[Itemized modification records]
↓

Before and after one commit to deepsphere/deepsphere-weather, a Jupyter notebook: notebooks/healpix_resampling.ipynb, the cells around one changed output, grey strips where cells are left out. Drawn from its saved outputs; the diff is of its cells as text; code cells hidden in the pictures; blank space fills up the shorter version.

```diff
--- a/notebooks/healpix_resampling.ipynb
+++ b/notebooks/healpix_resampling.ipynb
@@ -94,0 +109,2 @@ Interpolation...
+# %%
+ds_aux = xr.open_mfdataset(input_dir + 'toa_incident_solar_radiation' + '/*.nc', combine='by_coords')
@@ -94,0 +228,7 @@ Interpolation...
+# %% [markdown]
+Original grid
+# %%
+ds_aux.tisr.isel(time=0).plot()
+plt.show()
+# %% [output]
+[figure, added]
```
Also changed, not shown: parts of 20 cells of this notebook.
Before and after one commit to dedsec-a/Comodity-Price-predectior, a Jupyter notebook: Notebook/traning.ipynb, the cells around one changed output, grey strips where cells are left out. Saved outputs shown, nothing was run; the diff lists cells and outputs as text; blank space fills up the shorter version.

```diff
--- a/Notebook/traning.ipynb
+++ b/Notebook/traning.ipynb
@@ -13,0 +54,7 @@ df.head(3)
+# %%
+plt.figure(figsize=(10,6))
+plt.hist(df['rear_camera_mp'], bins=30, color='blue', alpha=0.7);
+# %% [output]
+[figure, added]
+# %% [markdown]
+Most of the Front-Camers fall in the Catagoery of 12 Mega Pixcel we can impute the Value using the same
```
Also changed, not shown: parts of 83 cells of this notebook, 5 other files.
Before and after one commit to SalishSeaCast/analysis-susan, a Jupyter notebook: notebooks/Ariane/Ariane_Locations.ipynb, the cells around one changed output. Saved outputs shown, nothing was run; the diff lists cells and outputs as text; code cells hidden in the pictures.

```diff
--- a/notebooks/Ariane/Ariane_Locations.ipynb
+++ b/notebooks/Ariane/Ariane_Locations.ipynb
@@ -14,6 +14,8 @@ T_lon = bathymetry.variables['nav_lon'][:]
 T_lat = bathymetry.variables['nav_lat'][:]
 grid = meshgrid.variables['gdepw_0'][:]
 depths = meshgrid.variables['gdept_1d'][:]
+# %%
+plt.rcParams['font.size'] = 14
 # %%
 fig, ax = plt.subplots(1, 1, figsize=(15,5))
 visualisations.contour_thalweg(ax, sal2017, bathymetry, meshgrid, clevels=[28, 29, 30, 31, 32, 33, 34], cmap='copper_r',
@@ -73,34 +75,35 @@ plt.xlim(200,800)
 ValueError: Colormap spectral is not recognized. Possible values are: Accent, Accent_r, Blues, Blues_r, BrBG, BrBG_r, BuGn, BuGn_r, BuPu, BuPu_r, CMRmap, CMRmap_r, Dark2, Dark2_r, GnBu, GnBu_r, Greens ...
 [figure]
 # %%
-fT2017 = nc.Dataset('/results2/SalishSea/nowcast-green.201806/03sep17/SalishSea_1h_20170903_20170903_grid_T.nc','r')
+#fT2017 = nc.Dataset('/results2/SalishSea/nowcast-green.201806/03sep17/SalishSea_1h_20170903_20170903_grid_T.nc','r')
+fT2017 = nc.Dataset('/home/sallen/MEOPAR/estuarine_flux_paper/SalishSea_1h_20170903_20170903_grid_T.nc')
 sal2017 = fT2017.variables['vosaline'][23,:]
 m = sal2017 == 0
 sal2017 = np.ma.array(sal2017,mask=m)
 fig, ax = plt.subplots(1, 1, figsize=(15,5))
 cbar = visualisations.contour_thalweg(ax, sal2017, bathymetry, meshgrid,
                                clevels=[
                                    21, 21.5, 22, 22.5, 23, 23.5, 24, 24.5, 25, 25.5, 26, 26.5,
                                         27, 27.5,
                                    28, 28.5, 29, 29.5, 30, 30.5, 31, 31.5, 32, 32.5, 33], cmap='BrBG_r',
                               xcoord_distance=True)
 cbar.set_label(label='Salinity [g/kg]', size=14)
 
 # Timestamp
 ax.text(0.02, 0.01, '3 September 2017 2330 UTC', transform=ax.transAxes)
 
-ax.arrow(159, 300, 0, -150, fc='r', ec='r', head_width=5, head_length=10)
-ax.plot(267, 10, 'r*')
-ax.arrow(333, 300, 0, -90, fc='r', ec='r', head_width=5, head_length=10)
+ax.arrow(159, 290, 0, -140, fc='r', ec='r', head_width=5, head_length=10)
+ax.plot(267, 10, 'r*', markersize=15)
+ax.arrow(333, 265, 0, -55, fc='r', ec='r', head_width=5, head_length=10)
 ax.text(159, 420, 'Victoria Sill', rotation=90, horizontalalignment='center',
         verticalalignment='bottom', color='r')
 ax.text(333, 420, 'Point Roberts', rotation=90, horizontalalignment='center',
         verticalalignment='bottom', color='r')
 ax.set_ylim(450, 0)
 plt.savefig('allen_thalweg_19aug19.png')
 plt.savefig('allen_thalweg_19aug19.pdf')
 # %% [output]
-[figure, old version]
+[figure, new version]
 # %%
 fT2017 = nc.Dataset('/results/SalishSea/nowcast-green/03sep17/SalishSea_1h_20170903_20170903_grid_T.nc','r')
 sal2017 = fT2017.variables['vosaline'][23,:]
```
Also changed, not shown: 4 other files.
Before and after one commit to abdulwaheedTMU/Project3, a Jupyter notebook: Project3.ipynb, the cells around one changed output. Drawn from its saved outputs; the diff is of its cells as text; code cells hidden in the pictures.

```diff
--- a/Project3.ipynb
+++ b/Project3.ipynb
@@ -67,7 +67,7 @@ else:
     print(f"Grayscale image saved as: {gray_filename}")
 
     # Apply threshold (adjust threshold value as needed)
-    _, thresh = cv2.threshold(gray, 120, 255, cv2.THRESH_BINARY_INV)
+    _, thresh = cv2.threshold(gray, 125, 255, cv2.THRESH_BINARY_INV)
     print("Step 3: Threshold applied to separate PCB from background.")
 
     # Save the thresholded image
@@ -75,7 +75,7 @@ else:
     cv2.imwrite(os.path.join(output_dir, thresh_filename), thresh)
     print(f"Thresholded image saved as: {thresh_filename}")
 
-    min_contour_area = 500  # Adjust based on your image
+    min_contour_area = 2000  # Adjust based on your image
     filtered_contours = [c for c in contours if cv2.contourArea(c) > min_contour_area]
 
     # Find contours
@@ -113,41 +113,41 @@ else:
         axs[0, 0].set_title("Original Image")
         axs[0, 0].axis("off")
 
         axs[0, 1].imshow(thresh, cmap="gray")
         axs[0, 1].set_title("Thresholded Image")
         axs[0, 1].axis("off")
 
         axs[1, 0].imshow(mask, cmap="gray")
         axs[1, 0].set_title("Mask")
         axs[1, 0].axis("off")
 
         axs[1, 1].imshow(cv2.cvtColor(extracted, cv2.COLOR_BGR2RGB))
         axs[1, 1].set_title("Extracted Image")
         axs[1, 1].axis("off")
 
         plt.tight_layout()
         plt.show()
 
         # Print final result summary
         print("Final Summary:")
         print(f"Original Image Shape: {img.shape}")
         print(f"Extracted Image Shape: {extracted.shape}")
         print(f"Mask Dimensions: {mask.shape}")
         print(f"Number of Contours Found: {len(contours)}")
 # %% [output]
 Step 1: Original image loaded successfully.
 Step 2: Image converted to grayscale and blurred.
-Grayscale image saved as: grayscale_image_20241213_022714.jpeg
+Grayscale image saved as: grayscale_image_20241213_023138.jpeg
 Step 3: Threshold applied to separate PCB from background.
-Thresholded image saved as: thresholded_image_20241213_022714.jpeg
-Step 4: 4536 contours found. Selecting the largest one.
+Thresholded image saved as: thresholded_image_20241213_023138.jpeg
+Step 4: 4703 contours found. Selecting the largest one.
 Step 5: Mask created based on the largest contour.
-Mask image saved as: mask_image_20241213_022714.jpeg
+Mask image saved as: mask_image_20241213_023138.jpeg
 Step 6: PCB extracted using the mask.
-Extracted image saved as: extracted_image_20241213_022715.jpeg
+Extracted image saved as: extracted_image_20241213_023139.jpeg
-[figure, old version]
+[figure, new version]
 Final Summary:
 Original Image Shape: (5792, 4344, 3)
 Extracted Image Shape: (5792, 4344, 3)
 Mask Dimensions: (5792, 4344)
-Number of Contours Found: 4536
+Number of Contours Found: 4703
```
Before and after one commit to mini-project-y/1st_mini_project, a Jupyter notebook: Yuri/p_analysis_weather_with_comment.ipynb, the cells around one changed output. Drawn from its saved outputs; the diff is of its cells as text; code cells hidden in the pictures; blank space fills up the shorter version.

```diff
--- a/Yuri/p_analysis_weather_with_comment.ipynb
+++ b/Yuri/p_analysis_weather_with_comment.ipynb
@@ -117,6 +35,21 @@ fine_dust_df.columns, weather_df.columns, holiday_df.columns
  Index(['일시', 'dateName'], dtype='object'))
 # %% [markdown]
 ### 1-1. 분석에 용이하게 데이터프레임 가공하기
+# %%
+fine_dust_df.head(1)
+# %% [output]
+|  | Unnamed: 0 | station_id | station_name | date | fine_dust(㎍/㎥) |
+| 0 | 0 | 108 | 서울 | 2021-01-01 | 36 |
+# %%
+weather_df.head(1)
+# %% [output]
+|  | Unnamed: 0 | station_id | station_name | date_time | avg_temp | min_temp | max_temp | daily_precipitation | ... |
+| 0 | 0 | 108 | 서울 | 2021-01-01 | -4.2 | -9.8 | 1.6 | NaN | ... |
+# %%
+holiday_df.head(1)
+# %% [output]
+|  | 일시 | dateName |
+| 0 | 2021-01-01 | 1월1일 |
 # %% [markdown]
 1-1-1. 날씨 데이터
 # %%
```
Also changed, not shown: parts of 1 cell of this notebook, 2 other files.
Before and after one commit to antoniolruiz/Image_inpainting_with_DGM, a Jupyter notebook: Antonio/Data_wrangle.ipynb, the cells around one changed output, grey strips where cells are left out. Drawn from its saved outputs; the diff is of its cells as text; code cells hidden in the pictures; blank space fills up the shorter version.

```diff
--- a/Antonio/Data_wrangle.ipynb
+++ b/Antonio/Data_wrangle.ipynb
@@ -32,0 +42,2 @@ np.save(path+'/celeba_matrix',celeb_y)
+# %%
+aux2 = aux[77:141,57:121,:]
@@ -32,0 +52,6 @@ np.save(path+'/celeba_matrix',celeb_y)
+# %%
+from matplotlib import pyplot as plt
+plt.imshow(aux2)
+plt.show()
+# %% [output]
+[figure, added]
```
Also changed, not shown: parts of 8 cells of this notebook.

↑

• INSTRUCTIONS FOR THE TASK:
Check each line of the data above for the word "meshgrid" and say how many lines contain it, giving nothing besides the number.

• OUTPUT FOR THIS EXERCISE:
4